Peter A. Beddow, PhD received his doctorate in Special Education and Educational Psychology at Vanderbilt University in 2011. His research focuses on test accessibility and item-writing for assessments of student achievement. He is the senior author of the Test Accessibility and Modification Inventory (TAMI) and the Accessibility Rating Matrix, a set of tools for evaluating the accessibility of test items for learners with a broad range of abilities and needs. Based on his work on accessibility theory, Peter was awarded the Bonsal Education Research Entrepreneurship Award in 2009 and the Melvyn R. Semmel Dissertation Research Award in 2010. Prior to beginning his academic career, Peter taught for seven years in Los Angeles County, including five years teaching Special Education for students with emotional and behavior problems at Five Acres School, part of a residential treatment facility for children who are wards-of-the-court for reasons of abuse and neglect. Peter’s primary goal is to help children realize their infinite value and achieve their ultimate potential. Pete lives in Nashville, Tennessee.

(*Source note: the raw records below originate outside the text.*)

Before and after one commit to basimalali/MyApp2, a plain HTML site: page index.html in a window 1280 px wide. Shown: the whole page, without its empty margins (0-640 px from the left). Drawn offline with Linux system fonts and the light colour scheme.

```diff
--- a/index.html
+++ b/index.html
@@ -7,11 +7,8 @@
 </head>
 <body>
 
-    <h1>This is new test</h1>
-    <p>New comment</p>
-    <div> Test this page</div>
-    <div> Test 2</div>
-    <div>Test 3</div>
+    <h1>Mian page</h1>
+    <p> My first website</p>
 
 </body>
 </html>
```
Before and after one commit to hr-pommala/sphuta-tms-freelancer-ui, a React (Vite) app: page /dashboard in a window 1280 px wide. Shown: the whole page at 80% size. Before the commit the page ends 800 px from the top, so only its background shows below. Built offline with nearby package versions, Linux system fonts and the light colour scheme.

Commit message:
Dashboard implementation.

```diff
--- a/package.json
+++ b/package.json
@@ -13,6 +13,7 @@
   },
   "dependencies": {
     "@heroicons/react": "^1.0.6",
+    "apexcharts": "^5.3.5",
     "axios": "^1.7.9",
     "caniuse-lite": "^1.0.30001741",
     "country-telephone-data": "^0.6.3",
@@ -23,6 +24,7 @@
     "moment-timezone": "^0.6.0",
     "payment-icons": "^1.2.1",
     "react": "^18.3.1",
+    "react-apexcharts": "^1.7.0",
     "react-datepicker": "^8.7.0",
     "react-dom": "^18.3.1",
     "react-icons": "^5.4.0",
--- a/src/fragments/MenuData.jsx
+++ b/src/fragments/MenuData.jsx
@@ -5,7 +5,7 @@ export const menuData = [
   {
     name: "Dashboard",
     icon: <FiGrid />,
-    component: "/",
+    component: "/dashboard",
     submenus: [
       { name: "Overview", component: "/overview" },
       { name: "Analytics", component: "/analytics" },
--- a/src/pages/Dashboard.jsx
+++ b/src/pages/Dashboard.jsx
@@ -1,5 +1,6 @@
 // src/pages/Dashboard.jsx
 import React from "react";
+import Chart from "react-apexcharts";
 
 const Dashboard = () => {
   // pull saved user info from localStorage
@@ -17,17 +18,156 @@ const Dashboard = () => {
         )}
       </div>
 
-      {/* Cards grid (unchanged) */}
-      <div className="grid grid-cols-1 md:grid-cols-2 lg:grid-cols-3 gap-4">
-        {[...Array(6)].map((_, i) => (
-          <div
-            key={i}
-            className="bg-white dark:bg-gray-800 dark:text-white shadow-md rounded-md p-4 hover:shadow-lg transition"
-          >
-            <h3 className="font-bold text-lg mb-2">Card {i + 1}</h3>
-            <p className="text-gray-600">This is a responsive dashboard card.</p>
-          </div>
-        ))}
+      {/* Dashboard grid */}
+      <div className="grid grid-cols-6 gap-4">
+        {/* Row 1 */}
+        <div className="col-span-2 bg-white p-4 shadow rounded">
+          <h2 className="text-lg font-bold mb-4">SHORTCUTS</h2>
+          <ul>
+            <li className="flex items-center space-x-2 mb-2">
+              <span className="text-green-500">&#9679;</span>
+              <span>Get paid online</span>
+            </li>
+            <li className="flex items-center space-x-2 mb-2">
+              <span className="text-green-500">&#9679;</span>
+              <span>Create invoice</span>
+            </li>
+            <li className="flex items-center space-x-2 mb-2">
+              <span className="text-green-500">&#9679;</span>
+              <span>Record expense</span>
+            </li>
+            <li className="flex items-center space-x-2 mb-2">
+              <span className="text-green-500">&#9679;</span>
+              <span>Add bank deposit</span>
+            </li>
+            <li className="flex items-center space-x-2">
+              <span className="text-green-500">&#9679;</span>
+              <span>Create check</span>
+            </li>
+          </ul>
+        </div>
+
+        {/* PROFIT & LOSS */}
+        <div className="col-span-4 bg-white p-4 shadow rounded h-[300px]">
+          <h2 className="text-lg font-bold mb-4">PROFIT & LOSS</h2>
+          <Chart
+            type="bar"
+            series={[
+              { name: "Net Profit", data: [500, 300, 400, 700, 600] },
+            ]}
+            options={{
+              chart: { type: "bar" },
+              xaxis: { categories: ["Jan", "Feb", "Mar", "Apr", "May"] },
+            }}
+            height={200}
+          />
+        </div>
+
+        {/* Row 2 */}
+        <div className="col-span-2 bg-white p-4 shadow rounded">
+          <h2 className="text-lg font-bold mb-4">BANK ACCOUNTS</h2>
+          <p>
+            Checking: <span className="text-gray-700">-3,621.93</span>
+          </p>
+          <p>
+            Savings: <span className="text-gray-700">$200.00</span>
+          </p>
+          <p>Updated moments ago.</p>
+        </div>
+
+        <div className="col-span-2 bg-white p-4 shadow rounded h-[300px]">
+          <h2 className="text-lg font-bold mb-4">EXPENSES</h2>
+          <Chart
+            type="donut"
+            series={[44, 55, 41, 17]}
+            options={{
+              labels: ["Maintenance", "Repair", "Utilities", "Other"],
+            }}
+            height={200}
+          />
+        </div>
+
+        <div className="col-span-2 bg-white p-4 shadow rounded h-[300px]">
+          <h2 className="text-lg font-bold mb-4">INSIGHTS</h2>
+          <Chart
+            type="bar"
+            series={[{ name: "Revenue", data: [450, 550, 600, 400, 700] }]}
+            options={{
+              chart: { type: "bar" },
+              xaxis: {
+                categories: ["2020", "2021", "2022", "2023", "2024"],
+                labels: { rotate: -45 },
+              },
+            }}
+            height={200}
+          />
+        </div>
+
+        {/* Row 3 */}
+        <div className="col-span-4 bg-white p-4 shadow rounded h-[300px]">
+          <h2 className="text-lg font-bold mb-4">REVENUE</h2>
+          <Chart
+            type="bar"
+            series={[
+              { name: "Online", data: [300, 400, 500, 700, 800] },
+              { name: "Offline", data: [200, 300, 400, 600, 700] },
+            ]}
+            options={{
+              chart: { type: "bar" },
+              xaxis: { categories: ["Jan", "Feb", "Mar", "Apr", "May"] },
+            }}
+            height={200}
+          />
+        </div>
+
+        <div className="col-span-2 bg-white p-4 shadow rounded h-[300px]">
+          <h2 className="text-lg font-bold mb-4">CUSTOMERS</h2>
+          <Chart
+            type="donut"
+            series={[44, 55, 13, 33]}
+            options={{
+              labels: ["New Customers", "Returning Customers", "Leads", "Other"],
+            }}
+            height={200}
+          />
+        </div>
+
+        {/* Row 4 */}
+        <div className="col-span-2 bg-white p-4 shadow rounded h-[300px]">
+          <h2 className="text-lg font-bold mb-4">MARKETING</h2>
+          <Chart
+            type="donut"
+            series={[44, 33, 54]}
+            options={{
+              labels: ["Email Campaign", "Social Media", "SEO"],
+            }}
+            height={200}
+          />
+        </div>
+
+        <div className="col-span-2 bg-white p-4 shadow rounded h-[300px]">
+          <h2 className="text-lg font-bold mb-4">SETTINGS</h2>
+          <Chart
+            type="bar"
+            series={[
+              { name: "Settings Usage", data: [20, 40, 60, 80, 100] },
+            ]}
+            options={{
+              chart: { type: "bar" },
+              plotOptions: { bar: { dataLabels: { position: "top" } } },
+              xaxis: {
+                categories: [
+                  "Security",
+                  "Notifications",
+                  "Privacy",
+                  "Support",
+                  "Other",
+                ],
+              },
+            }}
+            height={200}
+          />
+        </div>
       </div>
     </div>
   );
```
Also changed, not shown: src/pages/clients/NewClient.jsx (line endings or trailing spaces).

Alexander Kurz, MEd is a doctoral student in Special Education and the Interdisciplinary Program in Educational Psychology at Vanderbilt University. He has studied in Germany and the U.S. earning degrees in Special Education and Philosophy. Upon moving to the U.S., he worked as a special education teacher in Tennessee and California, designed and implemented curricula for reading intervention classes, and participated in school reform activities through the Bill and Melinda Gates Foundation. Prior to beginning his doctoral studies, Alex worked as behavior analyst for children with autism and as an educational consultant to Discovery Education Assessment. During his graduate work at Vanderbilt, he collaborated with the Wisconsin Center for Education Research and Discovery Education Assessment leading research efforts to examine curricular alignment and its relation to student achievement for students with and without disabilities. Alex has coauthored several peer-reviewed publications on alignment and alternate assessment. His latest scholarly contributions have reexamined the concepts of opportunity-to-learn (OTL), alignment, and access to the general curriculum in the context of curricular frameworks for general and special education. Alex is the senior author of My Instructional Learning Opportunities Guidance System, a teacher-oriented OTL measurement tool. His current interest in educational technology and innovation is aimed at identifying and creating pragmatic solutions to the problems of practice.

Bibliographic information

Reviews

“Dr. Stephen Elliott knows how to make tests accessible as few professionals in the United States. We should all be looking to him as one of the people who will help us determine answers to “tricky problems.” His orientation is both psychometric and practical, but totally oriented to inclusion.  I know that I will be reading this book!”
Kurt F. Geisinger, Ph.D.
Meierhenry Distinguished University Professor
Director, Buros Center for Testing
The University of Nebraska-Lincoln
Editor, Applied Measurement in Education

The Handbook of Accessible Achievement Tests for All Students considers access not only from the perspective of accommodations and test construction, but also from opportunity to learn the grade-level content. The authors provide an important synthesis of research and policy and offer ideas for future directions in making assessment inclusive of students with disabilities.”
Diane M. Browder, Ph.D.
Lake and Edward P. Snyder Professor of Special Education
University of North Carolina at Charlotte

"Access to high quality education is the great equalizer in American society. This new book provides a roadmap for ensuring that students with disabilities are afforded such an education by showing us how to develop fair and valid assessments for measuring these youngsters' academic progress. For anyone interested in teaching, testing, and advancing equitable educational accountability this is a must-have book."
Steve Graham, Ed.D.
Currey Ingram Professor
Vanderbilt University